Therefore, most Christians aren’t bold in their relationship with the Lord. They approach the Lord with fear of punishment and rejection. They fear they aren’t worthy and that they haven’t done enough to earn the right to be in His presence. They still believe their relationship with the Lord depends on their performance, and mixing the Old and the New Covenant makes the Word of God void in their lives.
Let’s read what Hebrews 10:22 says: “Having our hearts sprinkled from an evil conscience.” Our consciences are the part of us that are defiled and keep us from having boldness to enter into the presence of God (Heb. 9:14). And why are our consciences defiled? Because of the Law, the Old Covenant. The Law is what gives us knowledge of sin and takes away our confidence.

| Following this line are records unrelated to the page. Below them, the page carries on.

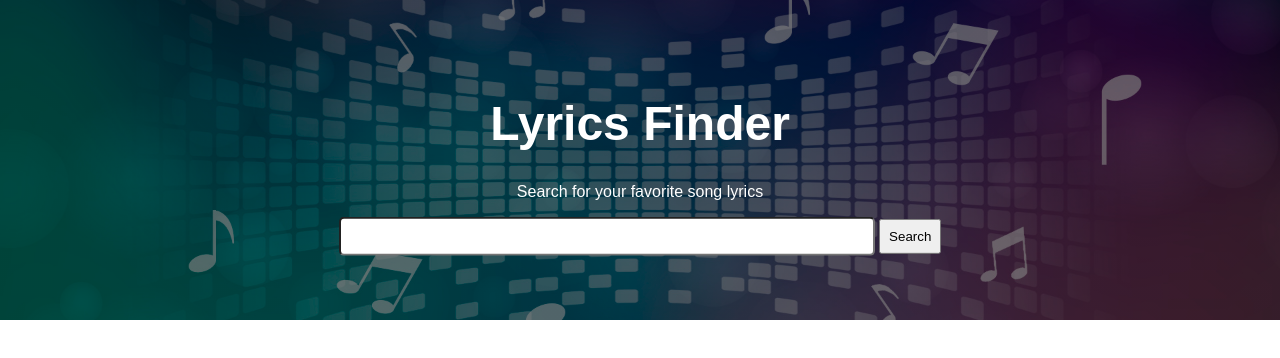
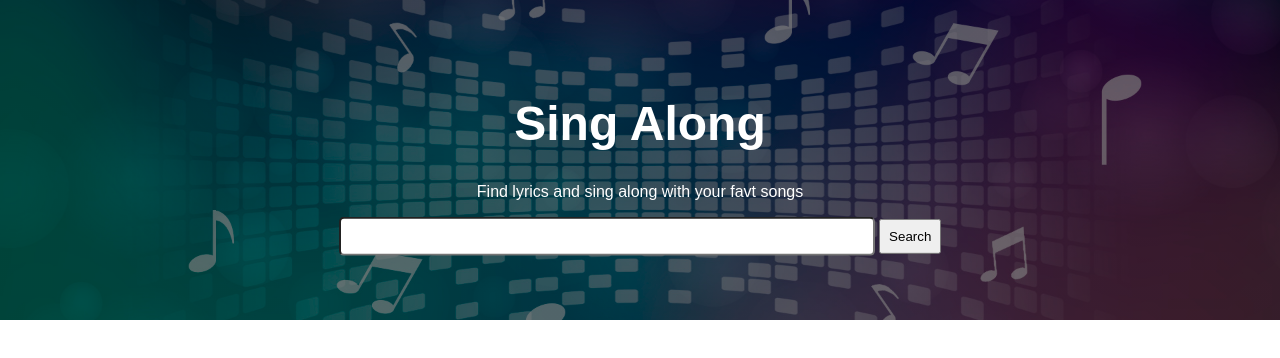
Before and after one commit to pesto-students/lyricsdo-abhilash1408, a website: page index.html in a window 1280 px wide. Drawn offline with Linux system fonts and the light colour scheme.

```diff
--- a/index.html
+++ b/index.html
@@ -13,8 +13,8 @@
     <body>
         <div class="hero-image">
             <div class="hero-text">
-                <h1>Lyrics Finder</h1>
-                <p>Search for your favorite song lyrics</p>
+                <h1>Sing Along</h1>
+                <p>Find lyrics and sing along with your favt songs</p>
                 <form id="searchForm">
                     <input type="text" name="searchTerm">
                     <button type="submit" id="search">Search</button>
```
Also changed, not shown: assets/js/scripts.js (line endings or trailing spaces), assets/js/scripts.test.js (added).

Hebrews 10:1-2 says,
“For the law having a shadow of good things to come, and not the very image of the things, can never with those sacrifices which they offered year by year continually make the comers thereunto perfect. For then would they not have ceased to be offered? because that the worshippers once purged should have had no more conscience of sins” (emphasis mine).
The same word that was translated “boldness” in Hebrews 10:19 was translated “confidence” in Hebrews 10:35, which says,
“Cast not away your confidence, which hath great recompense of reward.”
There are not many people who have strong confidence in their relationship with the Lord. Therefore, they have a hard time entering boldly into His presence.
What I am saying here is powerful. If we can understand the promises that have been made to us in these scriptures and quit trying to mix the Old with the New, it will change our lives. This is exactly what Jesus was saying in the parable about the new wine.
Matthew 9:17 reads,
“Neither do men put new wine into old bottles: else the bottles break, and the wine runneth out, and the bottles perish: but they put new wine into new bottles, and both are preserved.”
The New Covenant is like new wine. It is meant to be placed in a new container. And you are that new container. In your spirit, when you were born again, you became a totally brand-new creation, created in righteousness and true holiness (Eph. 4:24). First John 4:17 says that you are identical to Jesus in your spirit: “As he is, so are we in this world.”
It’s your spirit that changed, not your soul or your body. John 4:24 says that God is a Spirit and that we must worship Him in spirit and in truth. So when a person says something like “I haven’t been praying enough, reading my Bible enough, or I just feel so worthless,” they aren’t worshiping Him in Spirit and in truth.
Instead, they have allowed an evil conscience, empowered by the Law of the Old Covenant, to condemn them. They are looking through the eyes of the flesh and soul, instead of the spirit. It’s time to stop mixing the Old with the New and to enter into the presence of God by a new a living way.
I have just taught a new series called Hebrews Highlights. It was a powerful teaching that visibly impacted the people at this seminar. I believe these truths will also help you get free and enter into the presence of God without condemnation or judgment. And maybe for the first time, you can begin to see yourself free from sin-consciousness.